Retrace Your Steps With Upper Cervical Care
Please keep in mind while you read that Upper Cervical Care wants to achieve the most stable correction possible in the shortest period of time possible to help you regain and maintain your health and save you time and money in the process.
Retracing Cycles of Repair
By The Blair Chiropractic Society
What do we mean by retracing? Primarily it implies going over ground that has already been covered until the individual reaches the point from which they started.
When a patient is under Upper Cervical Care, it often occurs that they exhibit symptoms that have not manifested themselves for months, or even years. Their first impression is that they are becoming worse, but they are retracing the several stages through which their condition progressed in the making.
The question of time is essential in the matter of retracing. If a condition has been in progress for a number of years, the patient should not always expect to regain the normal state within a few days.
As it took time for the condition of the patient to change from health to a maximum degree of abnormality, so it takes time to retrace from the abnormality back to health.
What the Upper Cervical Doctor Does
The Upper Cervical Doctor is thoroughly trained to detect the abnormal positions of the upper cervical spine. They are further trained in the technique of restoring this area to their normal positions.
The question naturally arises in the mind of the patient as to why the Upper Cervical Doctor cannot return the upper neck immediately to its normal position and thus immediately restore the body to a healthy state.
What actually happens when a correction is given is the head and neck are returned toward its normal position. When an correction is done the ligaments and muscles are given an opportunity to regain, in part, their normal tone, and this permits them to hold the head and neck in a more nearly normal state.
Points To Remember
The spine, however, and the body in general is subject to more or less strain during the every day life, and it is possible that the head and neck may recede toward its old abnormal position, thereby necessitating another correction.
Keep in mind that tissues often must be rebuilt in order for the head and neck to hold its normal position.
In addition, tissues that have perhaps for years assumed an abnormal condition, due to the gradually increasing pressure upon the nerve fibers, must be allowed time to return through the various stages they have passed in the production of the abnormality.
This all takes time, and patience becomes a cardinal virtue, based on the knowledge that all is progressing as it should.
It can thus readily be seen that there is a gradual retracing in the position of the spine from the time when it attains the maximum degree, to the time when it returns again to normal.

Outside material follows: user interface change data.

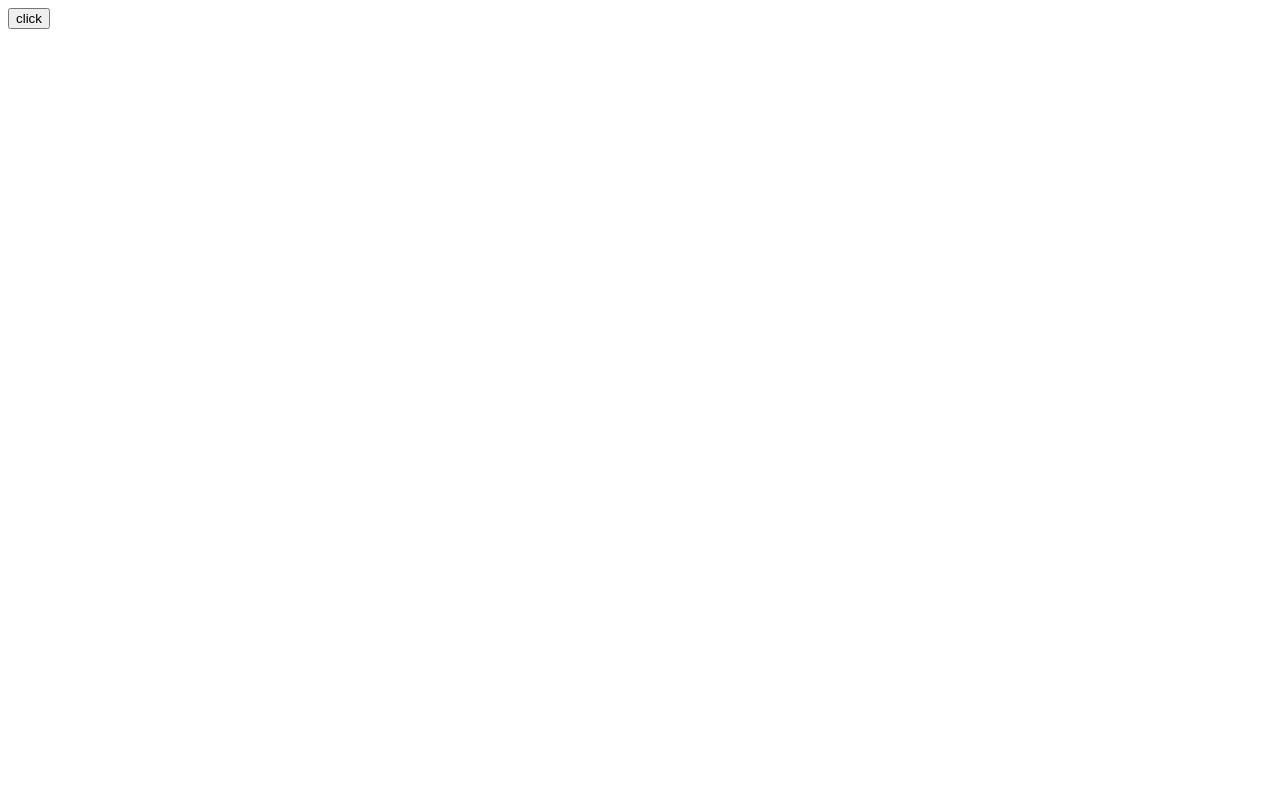
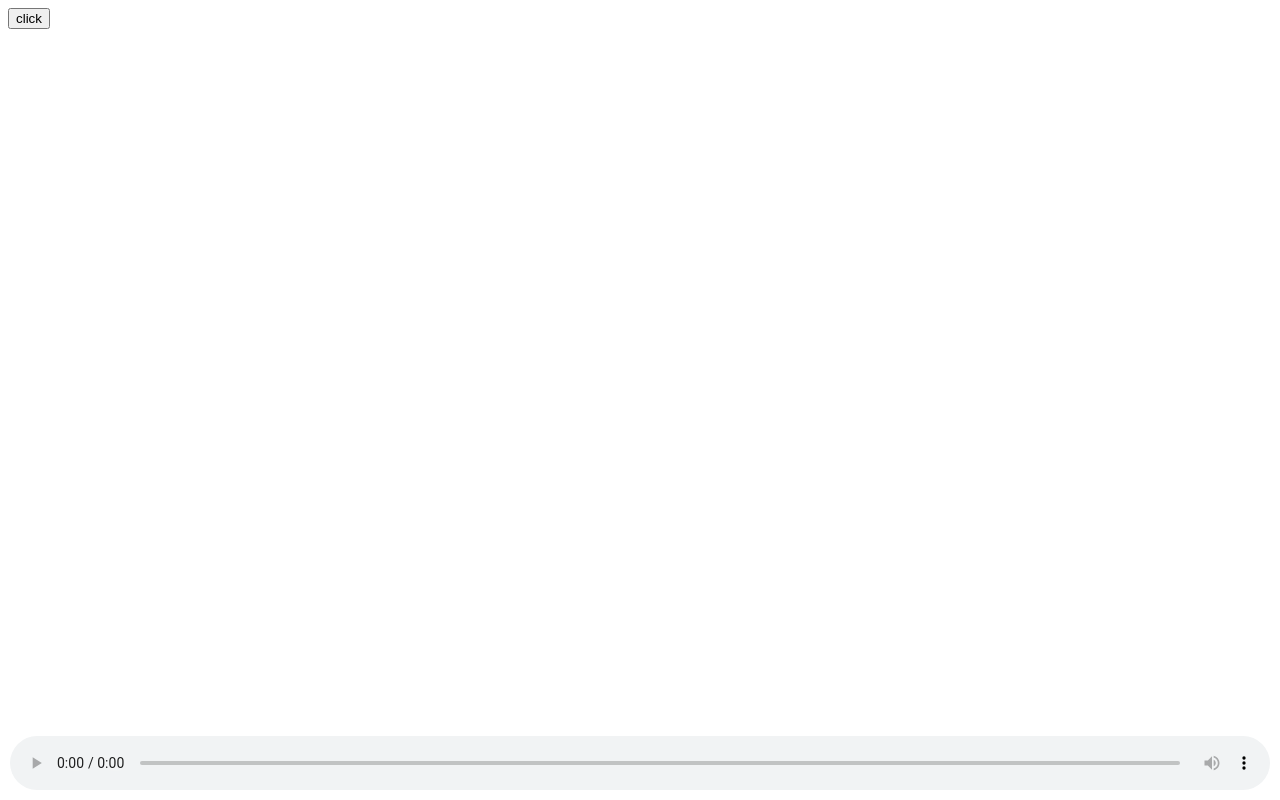
Before and after one commit to Shapsoff/musique, a plain HTML site: page index.html in a window 1280 px wide. Drawn offline with Linux system fonts and the light colour scheme.

Commit message:
Update index.html

```diff
--- a/index.html
+++ b/index.html
@@ -10,7 +10,7 @@
     	<div id="content">
   			<canvas id="canvas"></canvas>
   			<button onclick="playAudio()">click</button>
-  			<audio src="a.mp3" crossorigin="use-credentials" id="audioHTML"></audio>
+  			<audio src="a.mp3" crossorigin="use-credentials" id="audioHTML" controls></audio>
 		</div>
 
     	<script src="audioVisualiser.js"></script>
```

There is also a retracing in the condition of the tissues that are supplied by the nerve fibers impinged. They have gradually attained a maximum degree of abnormality and must return through those various stages by which they progressed in the attainment of that abnormality.
Not only is there retracing so far as the spine is concerned and the tissue cells affected, but there also may be a retracing in the symptoms exhibited by the patient.
Different stages of correction can give rise to different symptoms, and as the order reverses itself, symptoms that were present, perhaps years ago, may again occur.
If the spine is being returned rapidly toward its normal position, an entire series of symptoms may develop at one time and the patient consequently will believe they are getting worse.
As a matter of fact, the outlook is particularly bright at this time, and the patient should realize this fact. Naturally, if they do not understand the condition, they will assume that they are becoming worse and may stop Upper Cervical Care entirely.
It cannot be made too emphatic that this is the very time when they should continue with Upper Cervical Care, because the results are being obtained which will do the greatest good.
Must Be Retracing
It is immaterial whether the problem is one of long standing or an acute condition. There must be retracing in the position of the vertebra and in whatever structural or functional change has occurred.
Naturally, if this is true, there must be a retracing in the symptoms. In acute cases they may be so slight in degree that they pass unnoticed.
Finally, every patient should realize the necessity for continuing with Upper Cervical Care, even though they cannot note the progress made from day to day, or even though they believe the condition is worse.
It is essential for this period of retracing to be passed through, and they should not allow any temporary discouragement to preclude the ultimate health, which will be theirs if they continue.